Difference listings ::
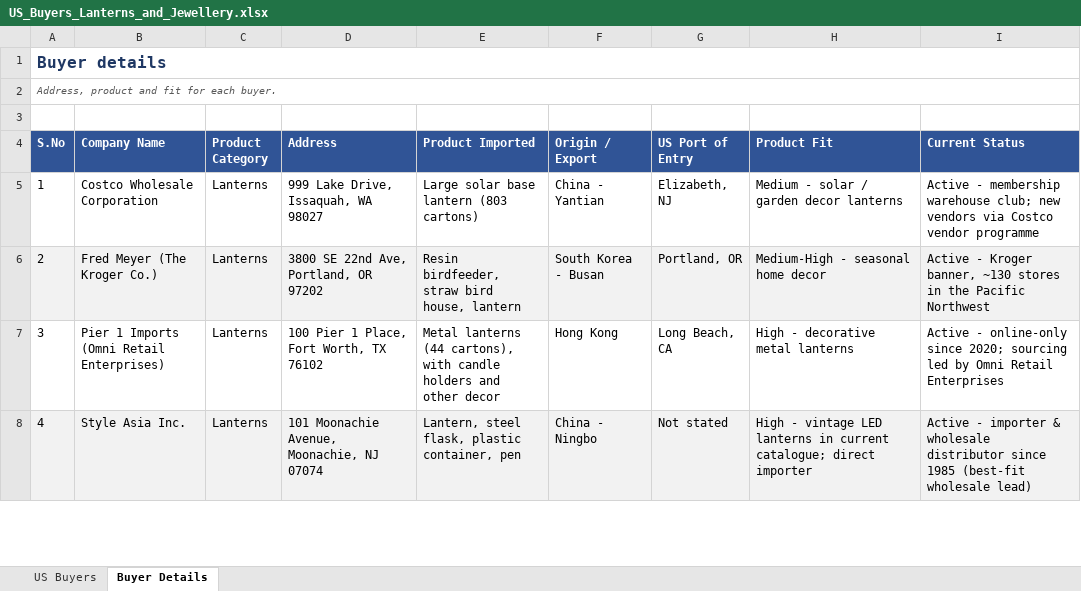
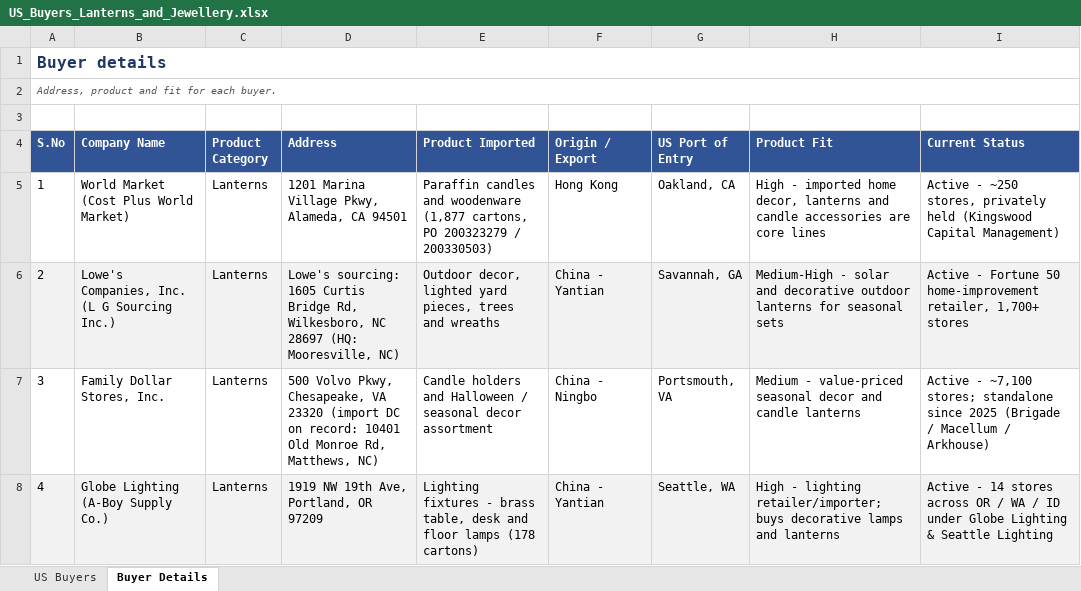
Before and after one commit to dastaanenajdik/Sidify-V2, an Excel workbook: US_Buyers_Lanterns_and_Jewellery.xlsx, sheet Buyer Details, drawn as a sheet; only a part is shown; values as stored, in another font and other column widths than the file's, no borders; the diff covers the shown part only; the diff names each change by its address in the sheet, - before the commit and + after, or states it on an @@ line.

Commit message:
Refresh buyers sheet with 23 Oct 2026 data (5 lanterns + 5 jewellery)
Lanterns: World Market, Lowe's (L G Sourcing), Family Dollar,
Globe Lighting (A-Boy Supply), Pier 1 Imports.
Jewellery: DM Merchandising, Barry-Owen, Toss Designs,
Big Lots (Variety Wholesalers), 5 And 2 Co.

- new records pulled from US Customs importer pages (lantern, candle,
  candle holder, christmas light, lamp, jewelry, necklace, bracelet)
- websites, phones, e-mails and 2026 ownership/status re-verified
- named decision-makers where public: Pat Dolan, Cindy Kretzinger,
  Gavin Marks, Scott Fink, Jennifer Hogan

Co-authored-by: arena-agent <297053741+arena-agent@users.noreply.github.com>

```diff
--- a/US_Buyers_Lanterns_and_Jewellery.xlsx (sheet Buyer Details)
+++ b/US_Buyers_Lanterns_and_Jewellery.xlsx (sheet Buyer Details)
-B5 (Company Name): Costco Wholesale Corporation
+B5 (Company Name): World Market (Cost Plus World Market)
-D5 (Address): 999 Lake Drive, Issaquah, WA 98027
+D5 (Address): 1201 Marina Village Pkwy, Alameda, CA 94501
-E5 (Product Imported): Large solar base lantern (803 cartons)
+E5 (Product Imported): Paraffin candles and woodenware (1,877 cartons, PO 200323279 / 200330503)
-F5 (Origin / Export): China - Yantian
+F5 (Origin / Export): Hong Kong
-G5 (US Port of Entry): Elizabeth, NJ
+G5 (US Port of Entry): Oakland, CA
-H5 (Product Fit): Medium - solar / garden decor lanterns
+H5 (Product Fit): High - imported home decor, lanterns and candle accessories are core lines
-I5 (Current Status): Active - membership warehouse club; new vendors via Costco vendor programme
+I5 (Current Status): Active - ~250 stores, privately held (Kingswood Capital Management)
-B6 (Company Name): Fred Meyer (The Kroger Co.)
+B6 (Company Name): Lowe's Companies, Inc. (L G Sourcing Inc.)
-D6 (Address): 3800 SE 22nd Ave, Portland, OR 97202
+D6 (Address): Lowe's sourcing: 1605 Curtis Bridge Rd, Wilkesboro, NC 28697 (HQ: Mooresville, NC)
-E6 (Product Imported): Resin birdfeeder, straw bird house, lantern
+E6 (Product Imported): Outdoor decor, lighted yard pieces, trees and wreaths
-F6 (Origin / Export): South Korea - Busan
+F6 (Origin / Export): China - Yantian
-G6 (US Port of Entry): Portland, OR
+G6 (US Port of Entry): Savannah, GA
-H6 (Product Fit): Medium-High - seasonal home decor
+H6 (Product Fit): Medium-High - solar and decorative outdoor lanterns for seasonal sets
-I6 (Current Status): Active - Kroger banner, ~130 stores in the Pacific Northwest
+I6 (Current Status): Active - Fortune 50 home-improvement retailer, 1,700+ stores
-B7 (Company Name): Pier 1 Imports (Omni Retail Enterprises)
+B7 (Company Name): Family Dollar Stores, Inc.
-D7 (Address): 100 Pier 1 Place, Fort Worth, TX 76102
+D7 (Address): 500 Volvo Pkwy, Chesapeake, VA 23320 (import DC on record: 10401 Old Monroe Rd, Matthews, NC)
-E7 (Product Imported): Metal lanterns (44 cartons), with candle holders and other decor
+E7 (Product Imported): Candle holders and Halloween / seasonal decor assortment
-F7 (Origin / Export): Hong Kong
+F7 (Origin / Export): China - Ningbo
-G7 (US Port of Entry): Long Beach, CA
+G7 (US Port of Entry): Portsmouth, VA
-H7 (Product Fit): High - decorative metal lanterns
+H7 (Product Fit): Medium - value-priced seasonal decor and candle lanterns
-I7 (Current Status): Active - online-only since 2020; sourcing led by Omni Retail Enterprises
+I7 (Current Status): Active - ~7,100 stores; standalone since 2025 (Brigade / Macellum / Arkhouse)
-B8 (Company Name): Style Asia Inc.
+B8 (Company Name): Globe Lighting (A-Boy Supply Co.)
-D8 (Address): 101 Moonachie Avenue, Moonachie, NJ 07074
+D8 (Address): 1919 NW 19th Ave, Portland, OR 97209
-E8 (Product Imported): Lantern, steel flask, plastic container, pen
+E8 (Product Imported): Lighting fixtures - brass table, desk and floor lamps (178 cartons)
-F8 (Origin / Export): China - Ningbo
+F8 (Origin / Export): China - Yantian
-G8 (US Port of Entry): Not stated
+G8 (US Port of Entry): Seattle, WA
-H8 (Product Fit): High - vintage LED lanterns in current catalogue; direct importer
+H8 (Product Fit): High - lighting retailer/importer; buys decorative lamps and lanterns
-I8 (Current Status): Active - importer & wholesale distributor since 1985 (best-fit wholesale lead)
+I8 (Current Status): Active - 14 stores across OR / WA / ID under Globe Lighting & Seattle Lighting
```
Also changed, not shown: 31 edited cells elsewhere in this sheet, sheet US Buyers, 1 other file.
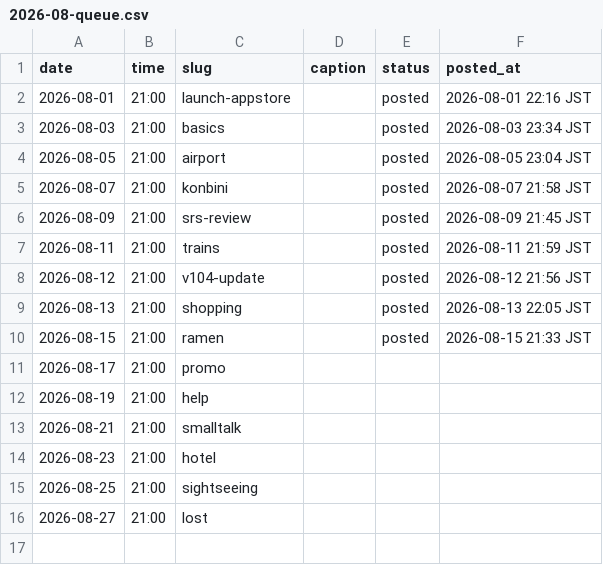
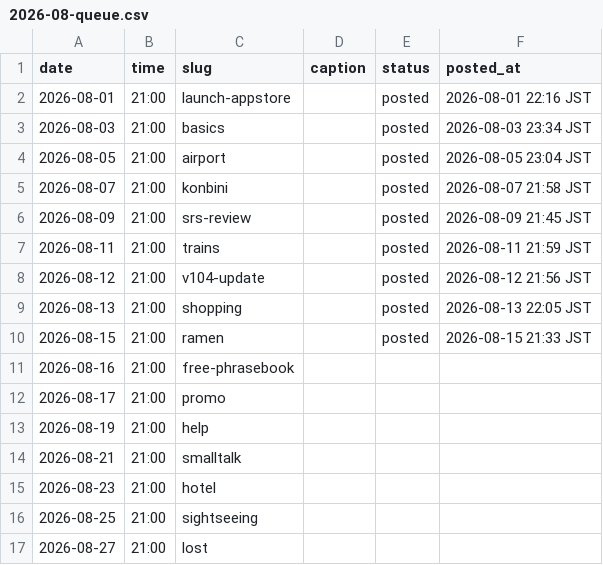
Before and after one commit to ryuzenfactory-wq/laifu-ig-poster, a CSV file: drafts/2026-08-queue.csv, drawn as a sheet; the diff names each change by its address in the sheet, - before the commit and + after, or states it on an @@ line.

```diff
--- a/drafts/2026-08-queue.csv
+++ b/drafts/2026-08-queue.csv
+row 11: 2026-08-16 | 21:00 | free-phrasebook
```
Also changed, not shown: 7 other files.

Prompt :: Report how many lines in the data include the word "lamps", and give nothing but the count.

Written response :: 2